File Under: Trails And Influences / Year 2 wanderings

Not so long ago I came across Danila Tkachenko’s Restricted Areas work and it somewhat haunted me.

There is limited space on the shelves of A Year In The Country’s archival storage but this is a particular book which has been found a home there and I am rather glad it has as each time it catches my eye and mind, it causes me to briefly stop and wander.

The photographs are of abandoned hardware, secret cities and installations from the Soviet Union during the Cold War period.

Danila tkachenko-Restricted Areas-Dewi Lewis Publishing-A Year In The Country

They include experimental laser systems, former party headquarters, antenna built for interplanetary connection with bases on other planets which were planned for once upon a time, a city where rocket engines were produced which was closed to outsiders until 1992, the world’s largest diesel submarine becalmed and landlocked, a former mining town which has now become a bombing trial field, a particularly striking amphibuous vertical take-off aeroplane built in a very limited edition of but two, space capsules left sadly alone and so forth.

In many ways, the spirit of the photographs seem like a different time and places hauntology, a differing but also partly parallel strand to that which has come about in the UK / the West and its sense of an observation / mourning / yearning for a more utopian future which never came about.

Danila Tkachenko says of the places, structures, equipment, vehicles and mechanisms he has photographed:

Those places lost their significance together with the utopian ideology which is now obsolete.

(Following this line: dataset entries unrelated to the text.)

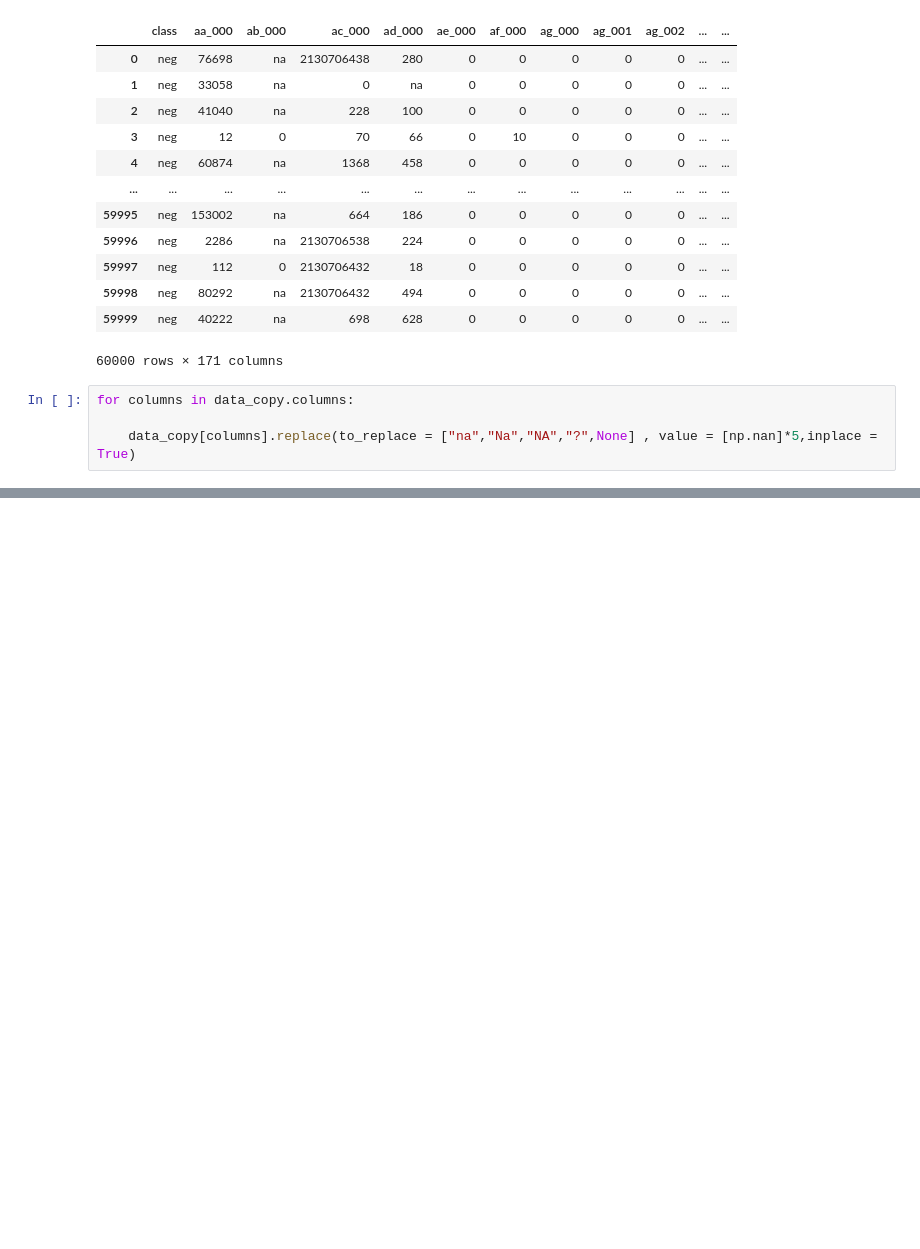
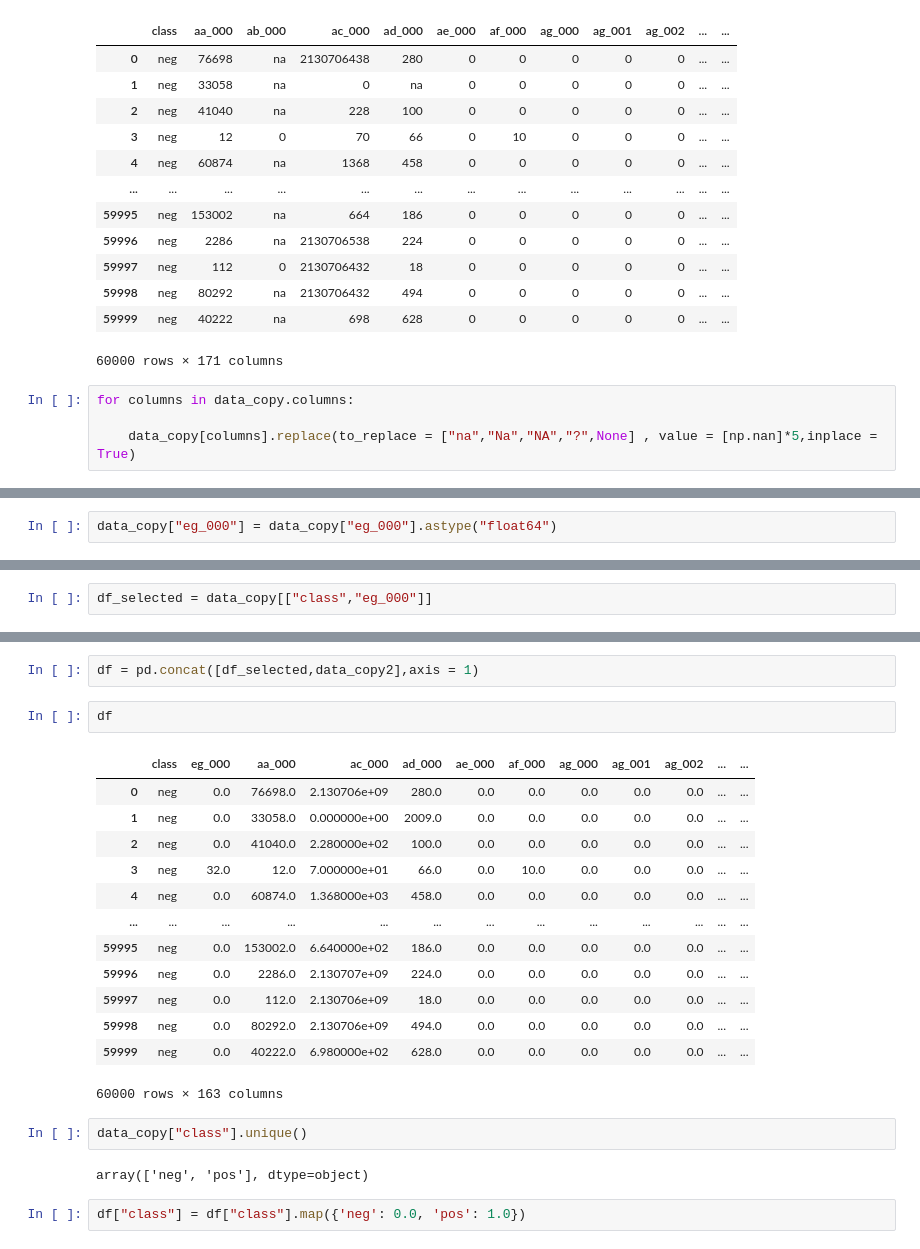
Before and after one commit to KapilSharma0/scania-aps-failure-preprocessing, a Jupyter notebook: scania-aps-failure-preprocessing.ipynb, the cells around one changed output, grey strips where cells are left out. Drawn from its saved outputs; the diff is of its cells as text; blank space fills up the shorter version.

```diff
--- a/scania-aps-failure-preprocessing.ipynb
+++ b/scania-aps-failure-preprocessing.ipynb
@@ -93,0 +327,2 @@ Before deleaing with missing values let us check for duplicate rows first
+# %%
+data_copy["eg_000"] = data_copy["eg_000"].astype("float64")
@@ -93,0 +333,2 @@ Before deleaing with missing values let us check for duplicate rows first
+# %%
+df_selected = data_copy[["class","eg_000"]]
@@ -93,0 +351,24 @@ Before deleaing with missing values let us check for duplicate rows first
+# %%
+df = pd.concat([df_selected,data_copy2],axis = 1)
+# %%
+df
+# %% [output]
+|  | class | eg_000 | aa_000 | ac_000 | ad_000 | ae_000 | af_000 | ag_000 | ag_001 | ag_002 | ... | ... |
+| 0 | neg | 0.0 | 76698.0 | 2.130706e+09 | 280.0 | 0.0 | 0.0 | 0.0 | 0.0 | 0.0 | ... | ... |
+| 1 | neg | 0.0 | 33058.0 | 0.000000e+00 | 2009.0 | 0.0 | 0.0 | 0.0 | 0.0 | 0.0 | ... | ... |
+| 2 | neg | 0.0 | 41040.0 | 2.280000e+02 | 100.0 | 0.0 | 0.0 | 0.0 | 0.0 | 0.0 | ... | ... |
+| 3 | neg | 32.0 | 12.0 | 7.000000e+01 | 66.0 | 0.0 | 10.0 | 0.0 | 0.0 | 0.0 | ... | ... |
+| 4 | neg | 0.0 | 60874.0 | 1.368000e+03 | 458.0 | 0.0 | 0.0 | 0.0 | 0.0 | 0.0 | ... | ... |
+| ... | ... | ... | ... | ... | ... | ... | ... | ... | ... | ... | ... | ... |
+| 59995 | neg | 0.0 | 153002.0 | 6.640000e+02 | 186.0 | 0.0 | 0.0 | 0.0 | 0.0 | 0.0 | ... | ... |
+| 59996 | neg | 0.0 | 2286.0 | 2.130707e+09 | 224.0 | 0.0 | 0.0 | 0.0 | 0.0 | 0.0 | ... | ... |
+| 59997 | neg | 0.0 | 112.0 | 2.130706e+09 | 18.0 | 0.0 | 0.0 | 0.0 | 0.0 | 0.0 | ... | ... |
+| 59998 | neg | 0.0 | 80292.0 | 2.130706e+09 | 494.0 | 0.0 | 0.0 | 0.0 | 0.0 | 0.0 | ... | ... |
+| 59999 | neg | 0.0 | 40222.0 | 6.980000e+02 | 628.0 | 0.0 | 0.0 | 0.0 | 0.0 | 0.0 | ... | ... |
+60000 rows × 163 columns
+# %%
+data_copy["class"].unique()
+# %% [output]
+array(['neg', 'pos'], dtype=object)
+# %%
+df["class"] = df["class"].map({'neg': 0.0, 'pos': 1.0})
```
Also changed, not shown: parts of 76 cells of this notebook.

The perfect technocratic future that never came.

Interestingly, every photograph is of a snow covered / bound scene but this is not referred to anywhere in the text.

This lends a stark, isolated and also kind of naturally cleansed and beautiful, minimal aesthetic to these photographs of stilled monuments to a past and future that is no more.

Danila tkachenko-Restricted Areas-Dewi Lewis Publishing-collage gs-A Year In The Country-4

Looking at the images again now, there is a certain iconographic nature to them, their shapes, silhouettes and geometries seem inherently imbued with, to capture and distill a certain progressive, utopian, striving Soviet philosophy.

Danila tkachenko-Restricted Areas-Dewi Lewis Publishing-A Year In The Country-3

Published by Dewi Lewis Publishing (something of a returning point of interest around these parts I tend to find), it is a particularly handsomely produced book; initially opening in an unusual tri-fold manner which reveals a map of the areas of this former empire, before progressing to accompanying text / imagery and which for some reason makes it feel like / me think of some lost cartographers document.

I think one of the things that appeals is that there is a certain calmness to the book, which is I expect in no small part due to there actually being quite a small number of images contained therein, as opposed to an almost overwhelming, possibly jading deluge that is difficult to take in during one viewing / journeying through, as may sometimes be the case in larger volumes.

Although the work / book stands on its own as something of a unique document, it could also be seen to be part of a small but quietly growing library of Soviet ghosts, some of which I have visited around these parts before.

These would include  Jan Kempenaers Spomenik, which documents memorials from behind the once iron curtain, Christopher Herwig’s recording of the accidental utilitarian art of Soviet Bus Stops and the literally betitled Soviet Ghosts by Rebecca Litchfield, which is a Westerner’s view and wandering of often stately, still elegant Soviet Era abandoned buildings and infrastructure.

I could well also add Stephen Coate’s X-Ray Audio, which is a book which researches bootleg LPs that were produced in that previous era and utilised x-ray plates rather than vinyl / shellac.

Visit Restricted Areas at Danila Tkachenko home in the ether here and at Dewi Lewis Publishing here.

Find the other just mentioned bear’s ghosts elsewhere in the ether here, here, here and here.